Image comparison data:
* * * * *
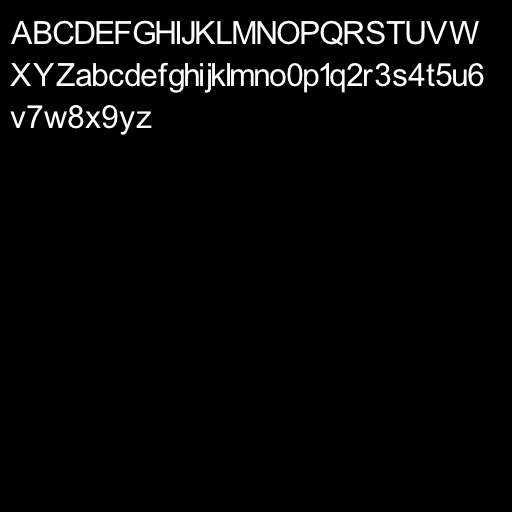
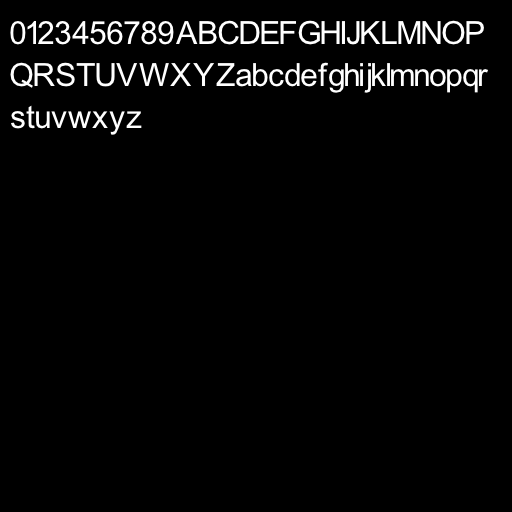
Make font atlas glyph placement order deterministic

Changed region(s): [[0.0, 0.125, 0.9688, 0.2812], [0.0, 0.0312, 0.9688, 0.0938]]

diff --git a/providers/fontatlas_provider.cpp b/providers/fontatlas_provider.cpp
@@ -3,7 +3,7 @@
 #include "thirdparty/stb_mini_ttf/stb_mini_ttf.h"
 
 #include <list>
-#include <unordered_set>
+#include <set>
 #include <unordered_map>
 
 // TODO: if requested with blur, precache with blur = 0 as well
@@ -102,7 +102,7 @@ namespace resource {
         void update(float dtSec) override;
         
     private:
-        FontAtlas *_collectChars(const char *text, std::uint8_t fontSize, std::uint8_t blur, std::vector<FontCharInfo> &readyChars, std::unordered_set<std::uint64_t> &toLoad);
+        FontAtlas *_collectChars(const char *text, std::uint8_t fontSize, std::uint8_t blur, std::vector<FontCharInfo> &readyChars, std::set<std::uint64_t> &toLoad);
         
     private:
         const std::shared_ptr<foundation::PlatformInterface> _platform;
@@ -198,7 +198,7 @@ namespace resource {
         }
         
         std::vector<FontCharInfo> readyChars;
-        std::unordered_set<std::uint64_t> toLoad;
+        std::set<std::uint64_t> toLoad;
         FontAtlas *suitable = _collectChars(text, fontSize, blur, readyChars, toLoad);
         
         if (toLoad.empty()) {
@@ -320,7 +320,7 @@ namespace resource {
         }
 
         std::vector<FontCharInfo> readyChars;
-        std::unordered_set<std::uint64_t> toLoad;
+        std::set<std::uint64_t> toLoad;
         FontAtlas *suitable = _collectChars(text, fontSize, blur, readyChars, toLoad);
         if (toLoad.empty()) {
             outInfo = std::move(readyChars);
@@ -333,7 +333,7 @@ namespace resource {
         return g_empty;
     }
     
-    FontAtlasProviderImpl::FontAtlas *FontAtlasProviderImpl::_collectChars(const char *text, std::uint8_t fontSize, std::uint8_t blur, std::vector<FontCharInfo> &readyChars, std::unordered_set<std::uint64_t> &toLoad) {
+    FontAtlasProviderImpl::FontAtlas *FontAtlasProviderImpl::_collectChars(const char *text, std::uint8_t fontSize, std::uint8_t blur, std::vector<FontCharInfo> &readyChars, std::set<std::uint64_t> &toLoad) {
         FontAtlas *suitable = nullptr;
 
         for (auto atlasIt = _atlases.begin(); atlasIt != _atlases.end(); ++atlasIt) {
* * * * *
**Task requirements:** Please return the records as they stand, word for word, with no pictures.

**Task result:**
Make font atlas glyph placement order deterministic

Changed region(s): [[0.0, 0.125, 0.9688, 0.2812], [0.0, 0.0312, 0.9688, 0.0938]]

diff --git a/providers/fontatlas_provider.cpp b/providers/fontatlas_provider.cpp
@@ -3,7 +3,7 @@
 #include "thirdparty/stb_mini_ttf/stb_mini_ttf.h"
 
 #include <list>
-#include <unordered_set>
+#include <set>
 #include <unordered_map>
 
 // TODO: if requested with blur, precache with blur = 0 as well
@@ -102,7 +102,7 @@ namespace resource {
         void update(float dtSec) override;
         
     private:
-        FontAtlas *_collectChars(const char *text, std::uint8_t fontSize, std::uint8_t blur, std::vector<FontCharInfo> &readyChars, std::unordered_set<std::uint64_t> &toLoad);
+        FontAtlas *_collectChars(const char *text, std::uint8_t fontSize, std::uint8_t blur, std::vector<FontCharInfo> &readyChars, std::set<std::uint64_t> &toLoad);
         
     private:
         const std::shared_ptr<foundation::PlatformInterface> _platform;
@@ -198,7 +198,7 @@ namespace resource {
         }
         
         std::vector<FontCharInfo> readyChars;
-        std::unordered_set<std::uint64_t> toLoad;
+        std::set<std::uint64_t> toLoad;
         FontAtlas *suitable = _collectChars(text, fontSize, blur, readyChars, toLoad);
         
         if (toLoad.empty()) {
@@ -320,7 +320,7 @@ namespace resource {
         }
 
         std::vector<FontCharInfo> readyChars;
-        std::unordered_set<std::uint64_t> toLoad;
+        std::set<std::uint64_t> toLoad;
         FontAtlas *suitable = _collectChars(text, fontSize, blur, readyChars, toLoad);
         if (toLoad.empty()) {
             outInfo = std::move(readyChars);
@@ -333,7 +333,7 @@ namespace resource {
         return g_empty;
     }
     
-    FontAtlasProviderImpl::FontAtlas *FontAtlasProviderImpl::_collectChars(const char *text, std::uint8_t fontSize, std::uint8_t blur, std::vector<FontCharInfo> &readyChars, std::unordered_set<std::uint64_t> &toLoad) {
+    FontAtlasProviderImpl::FontAtlas *FontAtlasProviderImpl::_collectChars(const char *text, std::uint8_t fontSize, std::uint8_t blur, std::vector<FontCharInfo> &readyChars, std::set<std::uint64_t> &toLoad) {
         FontAtlas *suitable = nullptr;
 
         for (auto atlasIt = _atlases.begin(); atlasIt != _atlases.end(); ++atlasIt) {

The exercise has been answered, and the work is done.